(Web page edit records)
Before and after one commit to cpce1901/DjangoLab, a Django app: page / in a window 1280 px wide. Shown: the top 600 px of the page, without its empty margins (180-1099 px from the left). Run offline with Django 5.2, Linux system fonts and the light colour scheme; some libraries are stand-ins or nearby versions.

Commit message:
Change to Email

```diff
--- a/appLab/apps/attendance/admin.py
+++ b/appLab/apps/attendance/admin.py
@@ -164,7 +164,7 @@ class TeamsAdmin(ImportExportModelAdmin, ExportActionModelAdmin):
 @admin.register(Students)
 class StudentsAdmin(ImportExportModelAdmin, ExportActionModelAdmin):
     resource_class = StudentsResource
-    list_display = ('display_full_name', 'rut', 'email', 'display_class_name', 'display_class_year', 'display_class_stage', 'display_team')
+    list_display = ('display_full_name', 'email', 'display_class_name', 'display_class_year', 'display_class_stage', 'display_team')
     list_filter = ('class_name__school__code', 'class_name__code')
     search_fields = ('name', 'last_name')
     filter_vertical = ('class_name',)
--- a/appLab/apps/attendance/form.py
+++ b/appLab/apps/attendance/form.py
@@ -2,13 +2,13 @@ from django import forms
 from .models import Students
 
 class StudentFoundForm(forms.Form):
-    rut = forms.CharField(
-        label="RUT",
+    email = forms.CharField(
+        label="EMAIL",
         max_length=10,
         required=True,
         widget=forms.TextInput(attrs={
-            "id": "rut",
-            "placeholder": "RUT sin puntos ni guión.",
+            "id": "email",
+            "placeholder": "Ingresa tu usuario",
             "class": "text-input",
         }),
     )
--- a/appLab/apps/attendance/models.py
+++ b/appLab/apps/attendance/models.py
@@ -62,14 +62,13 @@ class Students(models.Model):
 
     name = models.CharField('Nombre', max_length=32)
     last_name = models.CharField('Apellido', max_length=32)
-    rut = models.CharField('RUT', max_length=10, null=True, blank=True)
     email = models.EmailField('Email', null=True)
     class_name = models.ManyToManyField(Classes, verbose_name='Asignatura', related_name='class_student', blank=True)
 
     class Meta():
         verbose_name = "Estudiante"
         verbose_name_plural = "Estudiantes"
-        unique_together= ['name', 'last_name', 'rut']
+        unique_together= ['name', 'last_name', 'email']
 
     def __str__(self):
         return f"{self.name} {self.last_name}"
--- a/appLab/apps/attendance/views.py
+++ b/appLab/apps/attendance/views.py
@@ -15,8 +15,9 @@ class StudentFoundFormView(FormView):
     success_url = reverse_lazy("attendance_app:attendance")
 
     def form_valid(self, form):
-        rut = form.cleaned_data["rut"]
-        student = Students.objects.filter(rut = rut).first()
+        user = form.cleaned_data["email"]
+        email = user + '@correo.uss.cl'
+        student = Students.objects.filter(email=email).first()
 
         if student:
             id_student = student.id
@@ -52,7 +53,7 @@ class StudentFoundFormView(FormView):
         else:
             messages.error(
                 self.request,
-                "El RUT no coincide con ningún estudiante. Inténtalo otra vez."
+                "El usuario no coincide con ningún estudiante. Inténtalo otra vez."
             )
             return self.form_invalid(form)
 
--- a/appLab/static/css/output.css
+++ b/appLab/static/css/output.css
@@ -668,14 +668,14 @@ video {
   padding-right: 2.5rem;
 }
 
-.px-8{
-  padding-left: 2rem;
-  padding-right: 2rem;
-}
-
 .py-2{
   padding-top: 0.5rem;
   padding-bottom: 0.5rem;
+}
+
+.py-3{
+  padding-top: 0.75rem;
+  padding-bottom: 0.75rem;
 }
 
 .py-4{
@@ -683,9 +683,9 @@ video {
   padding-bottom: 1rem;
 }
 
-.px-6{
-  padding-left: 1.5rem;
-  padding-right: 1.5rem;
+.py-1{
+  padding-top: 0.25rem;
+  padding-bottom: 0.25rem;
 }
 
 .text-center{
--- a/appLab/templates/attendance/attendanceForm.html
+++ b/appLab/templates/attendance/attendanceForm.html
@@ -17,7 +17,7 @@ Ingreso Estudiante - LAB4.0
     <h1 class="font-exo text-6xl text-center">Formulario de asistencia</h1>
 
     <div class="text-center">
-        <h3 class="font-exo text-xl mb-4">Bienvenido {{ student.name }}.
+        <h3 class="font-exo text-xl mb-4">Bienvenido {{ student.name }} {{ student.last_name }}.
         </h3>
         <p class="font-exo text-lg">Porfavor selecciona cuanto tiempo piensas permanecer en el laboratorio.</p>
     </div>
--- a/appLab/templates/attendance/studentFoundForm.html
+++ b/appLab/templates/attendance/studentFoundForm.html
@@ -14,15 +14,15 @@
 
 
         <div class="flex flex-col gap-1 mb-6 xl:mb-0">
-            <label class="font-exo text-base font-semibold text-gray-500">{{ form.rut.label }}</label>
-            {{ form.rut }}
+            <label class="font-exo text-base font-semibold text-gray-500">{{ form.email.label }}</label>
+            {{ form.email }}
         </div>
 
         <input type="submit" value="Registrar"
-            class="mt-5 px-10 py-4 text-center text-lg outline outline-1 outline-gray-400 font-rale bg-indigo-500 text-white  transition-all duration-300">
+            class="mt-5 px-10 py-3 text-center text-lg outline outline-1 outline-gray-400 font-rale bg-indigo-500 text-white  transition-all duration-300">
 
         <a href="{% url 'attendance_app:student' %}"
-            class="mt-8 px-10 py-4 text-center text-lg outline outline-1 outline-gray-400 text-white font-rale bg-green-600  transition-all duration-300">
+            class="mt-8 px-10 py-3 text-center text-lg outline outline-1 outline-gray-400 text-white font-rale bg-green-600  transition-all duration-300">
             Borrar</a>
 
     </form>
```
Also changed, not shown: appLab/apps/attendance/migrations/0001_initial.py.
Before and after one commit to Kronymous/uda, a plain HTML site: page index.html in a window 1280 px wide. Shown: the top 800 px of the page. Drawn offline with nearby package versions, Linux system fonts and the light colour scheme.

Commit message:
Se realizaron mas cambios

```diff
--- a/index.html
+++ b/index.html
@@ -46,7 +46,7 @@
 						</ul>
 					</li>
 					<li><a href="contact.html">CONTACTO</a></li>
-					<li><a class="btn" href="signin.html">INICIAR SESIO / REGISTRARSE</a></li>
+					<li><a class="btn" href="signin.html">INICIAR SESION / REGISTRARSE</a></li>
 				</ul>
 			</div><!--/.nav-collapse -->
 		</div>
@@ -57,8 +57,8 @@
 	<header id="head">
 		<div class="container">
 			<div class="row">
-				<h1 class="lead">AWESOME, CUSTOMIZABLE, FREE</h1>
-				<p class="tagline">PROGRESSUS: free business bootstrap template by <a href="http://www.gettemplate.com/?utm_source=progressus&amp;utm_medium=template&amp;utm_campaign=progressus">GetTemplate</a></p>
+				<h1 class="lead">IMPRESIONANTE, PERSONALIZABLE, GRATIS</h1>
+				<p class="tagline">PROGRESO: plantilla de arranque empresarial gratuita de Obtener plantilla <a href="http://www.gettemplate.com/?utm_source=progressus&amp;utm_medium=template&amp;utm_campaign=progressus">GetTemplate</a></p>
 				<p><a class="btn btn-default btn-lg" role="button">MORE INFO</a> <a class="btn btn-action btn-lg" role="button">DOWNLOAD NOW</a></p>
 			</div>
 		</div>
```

▶ [Directions]: Check each line above for "from" and state how many match, answering with only the number.

▶ [Exercise answer]: 3